The Middle Fork Drinking Water Plant has received numerous awards, including the Virginia Department of Health Optimization Program Gold Award. This award recognized the facility as one of the top performing water plants in Virginia. The mission of Virginia’s Optimization Program (VOP) is to encourage waterworks to provide water with a quality that exceeds minimum regulatory standards and to operate water systems in an exemplary manner. VOP attempts to accomplish this mission by establishing optimization goals, communicating the goals to affected waterworks, and measuring performance. The Virginia Department of Health believes that when waterworks owners and operators are aware of enhanced performance goals and track specific performance measures, they will improve the finished water quality delivered to their consumers and enhance public health protection. Water treatment plants are graded on six criteria. To meet gold standards, a water treatment plant must meet or exceed goals at least 95 percent of the time. From 2010 to 2012, the Middle Fork facility was ranked No. 1 out of 130 similarly sized facilities in Virginia.
The Middle Fork Drinking Water Plant is manned 24 hours per day, seven days per week, 365 days per year. The plant also serves as the after-hours call center for customers who have questions after normal business hours.

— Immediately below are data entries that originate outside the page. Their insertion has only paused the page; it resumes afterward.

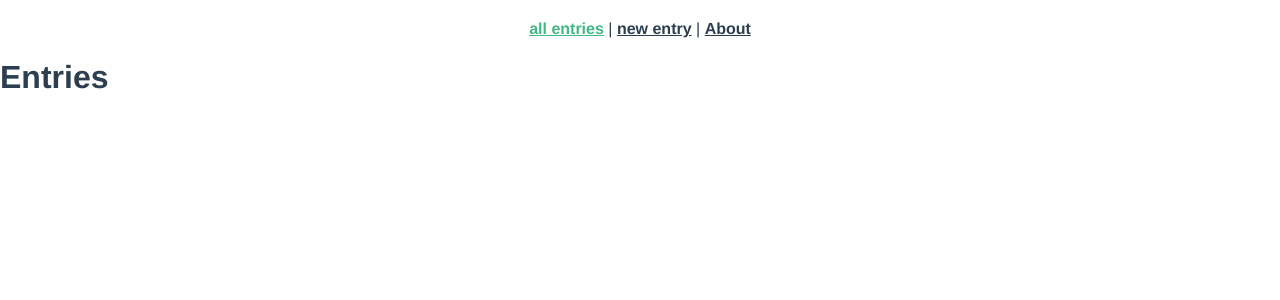
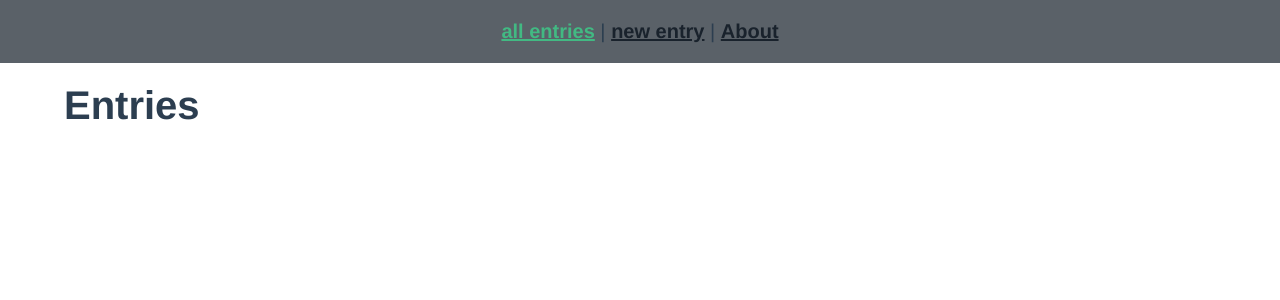
Before and after one commit to dmison/tracky, a Vue app: page / in a window 1280 px wide. Shown: the top 300 px of the page. Built offline with nearby package versions, Linux system fonts and the light colour scheme.

Commit message:
nicer layout

```diff
--- a/public/index.html
+++ b/public/index.html
@@ -3,7 +3,7 @@
   <head>
     <meta charset="utf-8">
     <meta http-equiv="X-UA-Compatible" content="IE=edge">
-    <meta name="viewport" content="width=device-width,initial-scale=1.0">
+    <meta name="viewport" content="width=device-width,initial-scale=1.0, maximum-scale=1, user-scalable=0">
     <link rel="icon" href="<%= BASE_URL %>favicon.ico">
     <title>tracky</title>
   </head>
@@ -12,6 +12,5 @@
       <strong>We're sorry but tracky doesn't work properly without JavaScript enabled. Please enable it to continue.</strong>
     </noscript>
     <div id="app"></div>
-    <!-- built files will be auto injected -->
   </body>
 </html>
--- a/src/App.vue
+++ b/src/App.vue
@@ -5,7 +5,9 @@
       <router-link to="/entry/new">new entry</router-link> |
       <router-link to="/about">About</router-link>
     </nav>
-    <router-view />
+    <main>
+      <router-view />
+    </main>
   </div>
 </template>
 
@@ -14,6 +16,8 @@ html,
 body {
   padding: 0px;
   margin: 0px;
+  min-width: 320px;
+  font-size: 20px;
 }
 h1,
 h2,
@@ -21,7 +25,14 @@ h3,
 h4,
 h5 {
   margin-top: 1px;
+  margin-bottom: 0.5rem;
 }
+
+main {
+  margin: 0px auto;
+  width: 90%;
+}
+
 #app {
   font-family: "Avenir", Helvetica, Arial, sans-serif;
   -webkit-font-smoothing: antialiased;
@@ -30,13 +41,16 @@ h5 {
   color: #2c3e50;
 }
 nav {
+  background-color: rgb(90, 97, 104);
   text-align: center;
-  padding: 20px 10px;
+  padding: 1rem 0.5rem;
+  margin-bottom: 1rem;
 }
 
 nav a {
   font-weight: bold;
-  color: #2c3e50;
+  /* color: white; */
+  color: #19222c;
 }
 
 nav a.router-link-exact-active {
```
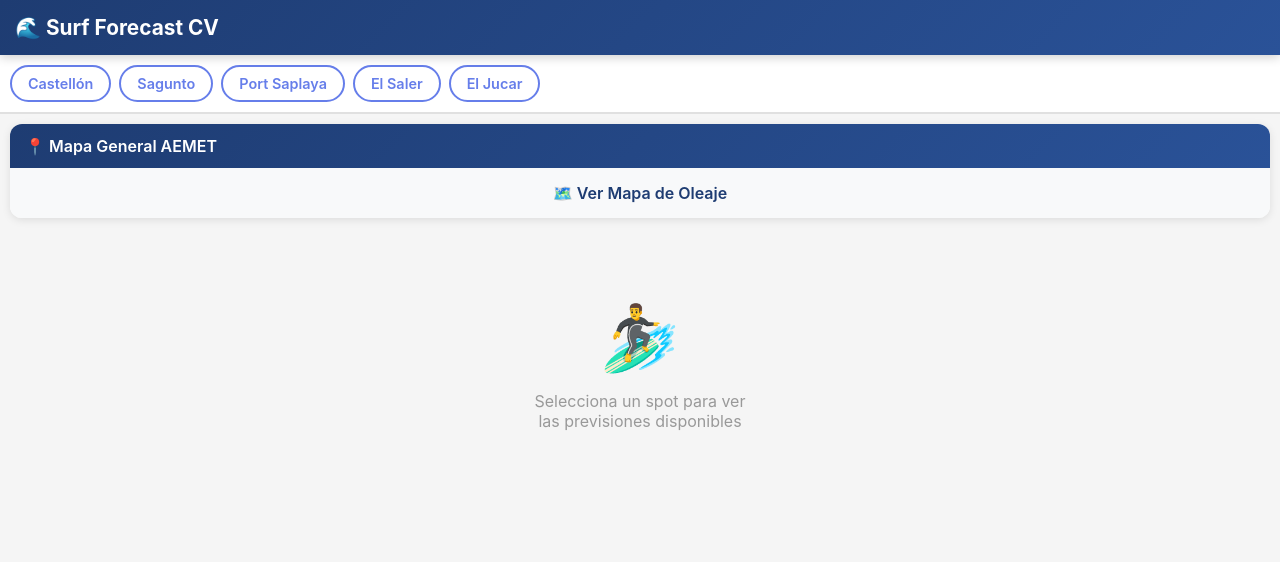
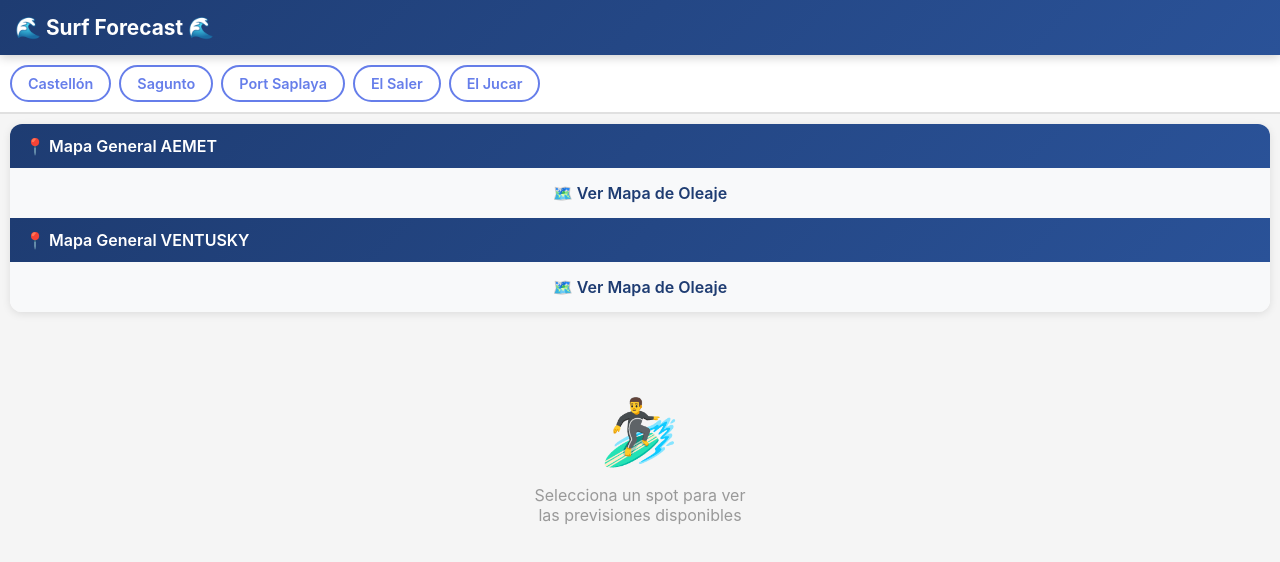
Before and after one commit to ruboruru234/mirepo, a plain HTML site: page index.html in a window 1280 px wide. Drawn offline with Linux system fonts and the light colour scheme.

Commit message:
Add files via upload

```diff
--- a/index.html
+++ b/index.html
@@ -8,7 +8,7 @@
     <meta name="apple-mobile-web-app-status-bar-style" content="black-translucent">
     <meta name="apple-mobile-web-app-title" content="Surf CV">
     <link rel="manifest" href="manifest.json">
-    <title>Previsiones Oleaje CV</title>
+    <title>Previsiones Oleaje</title>
     <style>
         * {
             margin: 0;
@@ -248,7 +248,7 @@
     </div>
 
     <div class="header">
-        <h1>🌊 Surf Forecast CV</h1>
+        <h1>🌊 Surf Forecast 🌊 </h1>
     </div>
 
     <div class="spots-nav">
@@ -264,6 +264,12 @@
             📍 Mapa General AEMET
         </div>
         <a href="https://www.aemet.es/es/eltiempo/prediccion/maritima?opc1=0&opc3=0&area=val1" target="_blank" class="aemet-link">
+            🗺️ Ver Mapa de Oleaje
+        </a>
+        <div class="card-header">
+            📍 Mapa General VENTUSKY
+        </div>
+        <a href="https://www.ventusky.com/?p=39.68;-0.05;8&l=wave" target="_blank" class="aemet-link">
             🗺️ Ver Mapa de Oleaje
         </a>
     </div>
```
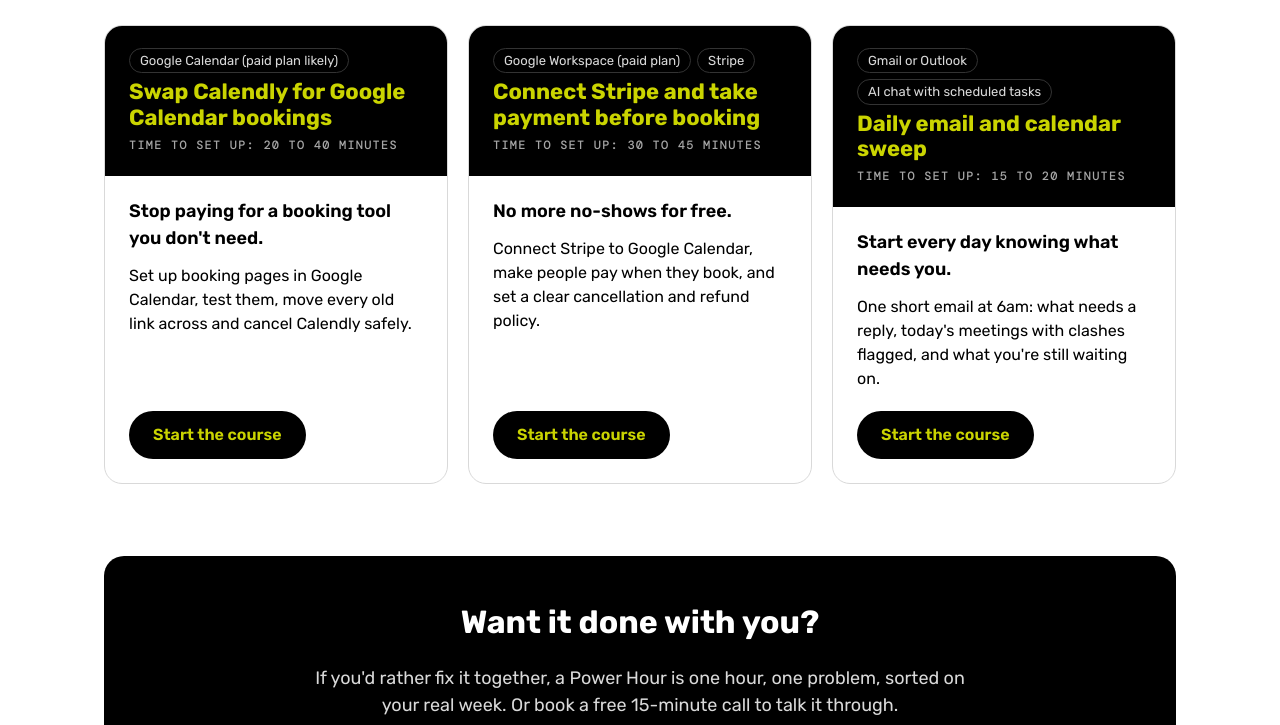
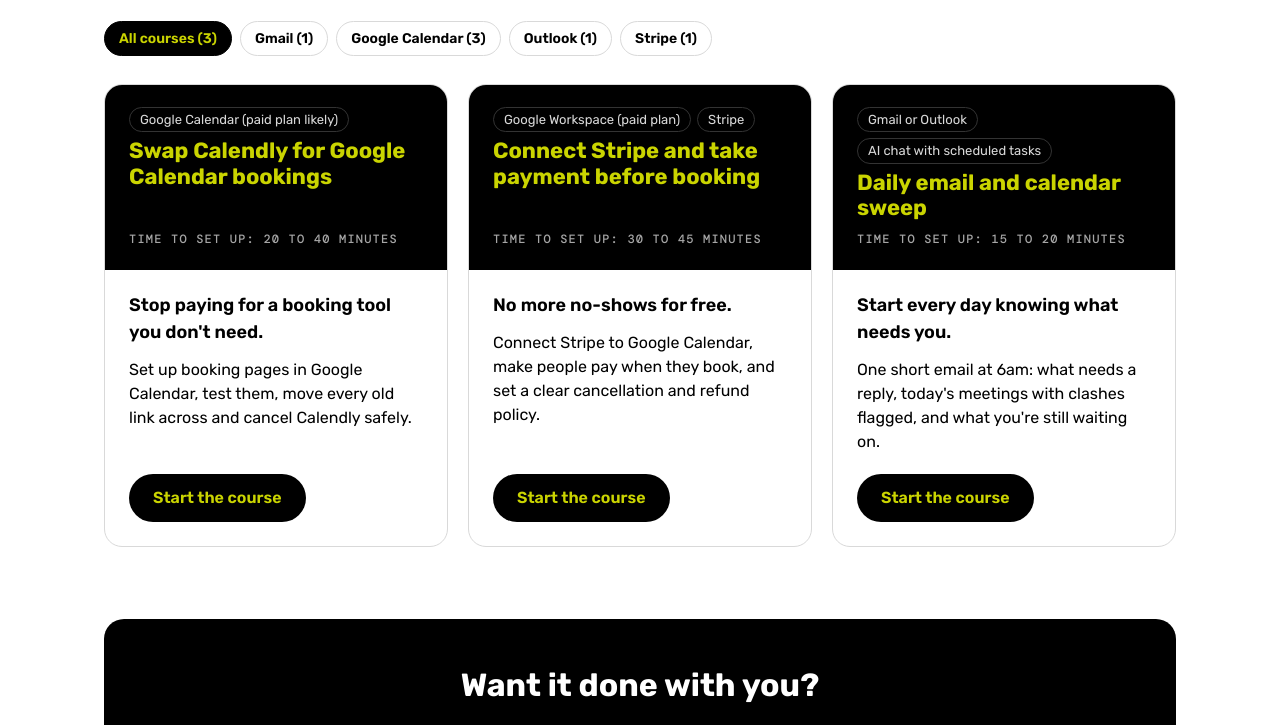
Before and after one commit to ckav/liminalcx-site, a plain HTML site: page free/index.html in a window 1280 px wide. Shown: the part 752-1477 px from the top of the page. Drawn offline with nearby package versions, Linux system fonts and the light colour scheme.

Commit message:
Free courses: equal-height card tops and a platform filter built from data-platforms
Co-Authored-By: Claude Opus 5.5 <noreply@anthropic.com>

```diff
--- a/assets/site.css
+++ b/assets/site.css
@@ -187,3 +187,19 @@ ul.ticks li::before{content:"";position:absolute;left:4px;top:6px;width:15px;hei
 .prompt-text{margin:0;padding:22px 24px;max-height:520px;overflow:auto;background:#fff;color:#000;font-family:"DM Mono","Courier New",monospace;font-size:13px;line-height:1.6;white-space:pre-wrap;word-break:break-word}
 .copied{color:var(--lime);font-size:14px;font-weight:600;min-width:6em}
 .course-tags-lg span{font-size:14px;padding:4px 14px;border-color:var(--lime);color:var(--lime)}
+/* Course cards line up: every black top in a row is the same height (subgrid) */
+.courses .product{display:grid;grid-template-rows:subgrid;grid-row:span 2}
+.courses .product a.cover{display:grid;grid-template-rows:subgrid;grid-row:span 2}
+.courses .product[hidden]{display:none}
+.courses .top{justify-content:flex-start}
+.courses .top .meta{margin-top:auto;padding-top:4px}
+/* Platform filter on /free/ */
+.course-filter{display:flex;flex-wrap:wrap;gap:8px;margin-top:24px}
+.course-filter button{font:inherit;font-size:14px;font-weight:600;border:1px solid var(--line);background:#fff;color:#000;padding:6px 14px;border-radius:999px;cursor:pointer}
+.course-filter button:hover{border-color:#000}
+.course-filter button[aria-pressed="true"]{background:#000;border-color:#000;color:var(--lime)}
+.course-filter button:focus-visible{outline:3px solid var(--green);outline-offset:2px}
+.course-count{margin-top:10px;font-size:14px;color:var(--ink);min-height:1.2em}
+.course-count:empty{display:none}
+.courses{grid-template-columns:repeat(auto-fill,minmax(min(280px,100%),1fr))}
+.courses .product,.courses .product a.cover{row-gap:0}
--- a/free/index.html
+++ b/free/index.html
@@ -49,8 +49,11 @@
     <p>No sign-up and no video to sit through. Each course takes under an hour and leaves something working at the end.</p>
   </div>
 
-  <div class="grid">
-    <article class="product">
+  <div class="course-filter" id="course-filter" role="group" aria-label="Filter courses by platform" hidden></div>
+  <p class="course-count" id="course-count" aria-live="polite"></p>
+
+  <div class="grid courses" id="courses">
+    <article class="product" data-platforms="Google Calendar">
       <a class="cover" href="/free/google-bookings-stripe/">
         <div class="top">
           <div class="course-tags"><span>Google Calendar (paid plan likely)</span></div>
@@ -64,7 +67,7 @@
         </div>
       </a>
     </article>
-    <article class="product">
+    <article class="product" data-platforms="Google Calendar, Stripe">
       <a class="cover" href="/free/booking-payments/">
         <div class="top">
           <div class="course-tags"><span>Google Workspace (paid plan)</span><span>Stripe</span></div>
@@ -78,7 +81,7 @@
         </div>
       </a>
     </article>
-    <article class="product">
+    <article class="product" data-platforms="Gmail, Outlook, Google Calendar">
       <a class="cover" href="/free/daily-sweep/">
         <div class="top">
           <div class="course-tags"><span>Gmail or Outlook</span><span>AI chat with scheduled tasks</span></div>
@@ -106,6 +109,29 @@
     </div>
   </div>
 </section>
+<script>
+// Platform filter: built from each card's data-platforms, so a new course adds its own pill.
+(function(){
+  var cards=[].slice.call(document.querySelectorAll('#courses .product[data-platforms]'));
+  var box=document.getElementById('course-filter'),count=document.getElementById('course-count');
+  var counts={};
+  cards.forEach(function(c){c._p=c.dataset.platforms.split(',').map(function(x){return x.trim()}).filter(Boolean);c._p.forEach(function(p){counts[p]=(counts[p]||0)+1})});
+  var names=Object.keys(counts).sort(function(a,b){return a.localeCompare(b)});
+  if(names.length<2)return;
+  function pick(name){
+    [].forEach.call(box.children,function(b){b.setAttribute('aria-pressed',String(b.dataset.p===name))});
+    var shown=0;cards.forEach(function(c){var on=!name||c._p.indexOf(name)>-1;c.hidden=!on;if(on)shown++});
+    count.textContent=name?shown+' of '+cards.length+' courses use '+name:'';
+    try{history.replaceState(null,'',name?'?platform='+encodeURIComponent(name):location.pathname)}catch(e){}
+  }
+  function add(label,name){var b=document.createElement('button');b.type='button';b.dataset.p=name;b.textContent=label;b.addEventListener('click',function(){pick(name)});box.appendChild(b)}
+  add('All courses ('+cards.length+')','');
+  names.forEach(function(n){add(n+' ('+counts[n]+')',n)});
+  box.hidden=false;
+  var q=new URLSearchParams(location.search).get('platform');
+  pick(q&&counts[q]?q:'');
+})();
+</script>
 </main>
 
 <footer class="site-foot">
```
Also changed, not shown: 1 other file.
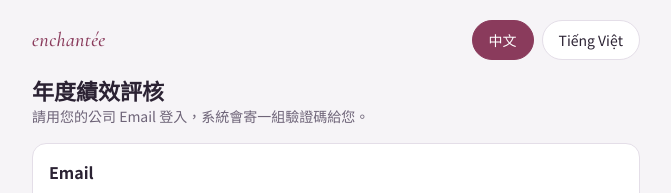
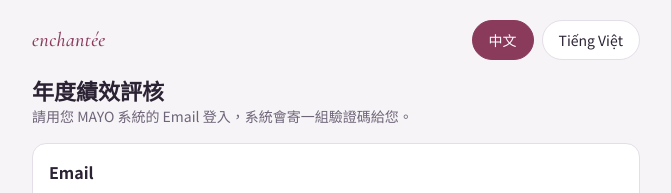
Before and after one commit to enchantee-ux/ECTlottery, a plain HTML site: page performance-review/index.html in a window 1280 px wide. Shown: the top 193 px of the page, without its empty margins (304-975 px from the left). Drawn offline with nearby package versions, Linux system fonts and the light colour scheme.

Commit message:
Update login hint to refer to the MAYO system email
Co-Authored-By: Claude Fable 5.2 <noreply@anthropic.com>
Claude-Session: https://claude.ai/code/session_01F9TvfthbeAfXai5HhfUNP1

```diff
--- a/performance-review/index.html
+++ b/performance-review/index.html
@@ -107,7 +107,7 @@ var lang = store('pr:lang') || '';
 /* ───── 語言 ───── */
 var VI = {
   '年度績效評核': 'Đánh giá hiệu suất cuối năm',
-  '請用您的公司 Email 登入，系統會寄一組驗證碼給您。': 'Vui lòng đăng nhập bằng email công ty. Hệ thống sẽ gửi mã xác nhận cho bạn.',
+  '請用您 MAYO 系統的 Email 登入，系統會寄一組驗證碼給您。': 'Vui lòng đăng nhập bằng email của bạn trong hệ thống MAYO. Hệ thống sẽ gửi mã xác nhận cho bạn.',
   '寄送驗證碼': 'Gửi mã xác nhận', '處理中…': 'Đang xử lý…',
   '驗證碼已寄到 {0}，10 分鐘內有效。沒收到請查看垃圾信件匣。': 'Mã xác nhận đã được gửi đến {0}, có hiệu lực trong 10 phút. Nếu chưa nhận được, hãy kiểm tra thư rác.',
   '6 位數驗證碼': 'Mã xác nhận 6 chữ số', '登入': 'Đăng nhập', '換一個 Email': 'Dùng email khác', '登出': 'Đăng xuất',
@@ -224,7 +224,7 @@ function load() {
 
 /* ───── 登入 ───── */
 function viewLogin() {
-  var h = langBar() + '<div><h1>' + t('年度績效評核') + '</h1><p class="muted">' + t('請用您的公司 Email 登入，系統會寄一組驗證碼給您。') + '</p></div><div class="card">';
+  var h = langBar() + '<div><h1>' + t('年度績效評核') + '</h1><p class="muted">' + t('請用您 MAYO 系統的 Email 登入，系統會寄一組驗證碼給您。') + '</p></div><div class="card">';
   if (login.step === 'email') {
     h += '<label for="lg_email" class="qlabel">Email</label><input type="email" id="lg_email" autocomplete="email" inputmode="email" value="' + esc(login.email) + '">' +
       '<button class="btn" data-login="send">' + t('寄送驗證碼') + '</button>';
```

Areas served daily by the Middle Fork Drinking Water Plant include the Town of Abingdon, points north along and adjacent to Route 19, along Route 75 to Green Springs Road, and adjacent areas all the way to the City of Bristol, Va., and the City of Bristol, Tenn., and Scott County, Va. When necessary, the plant can also replace the Mill Creek and Reservation Spring sources (except for Taylor’s Valley).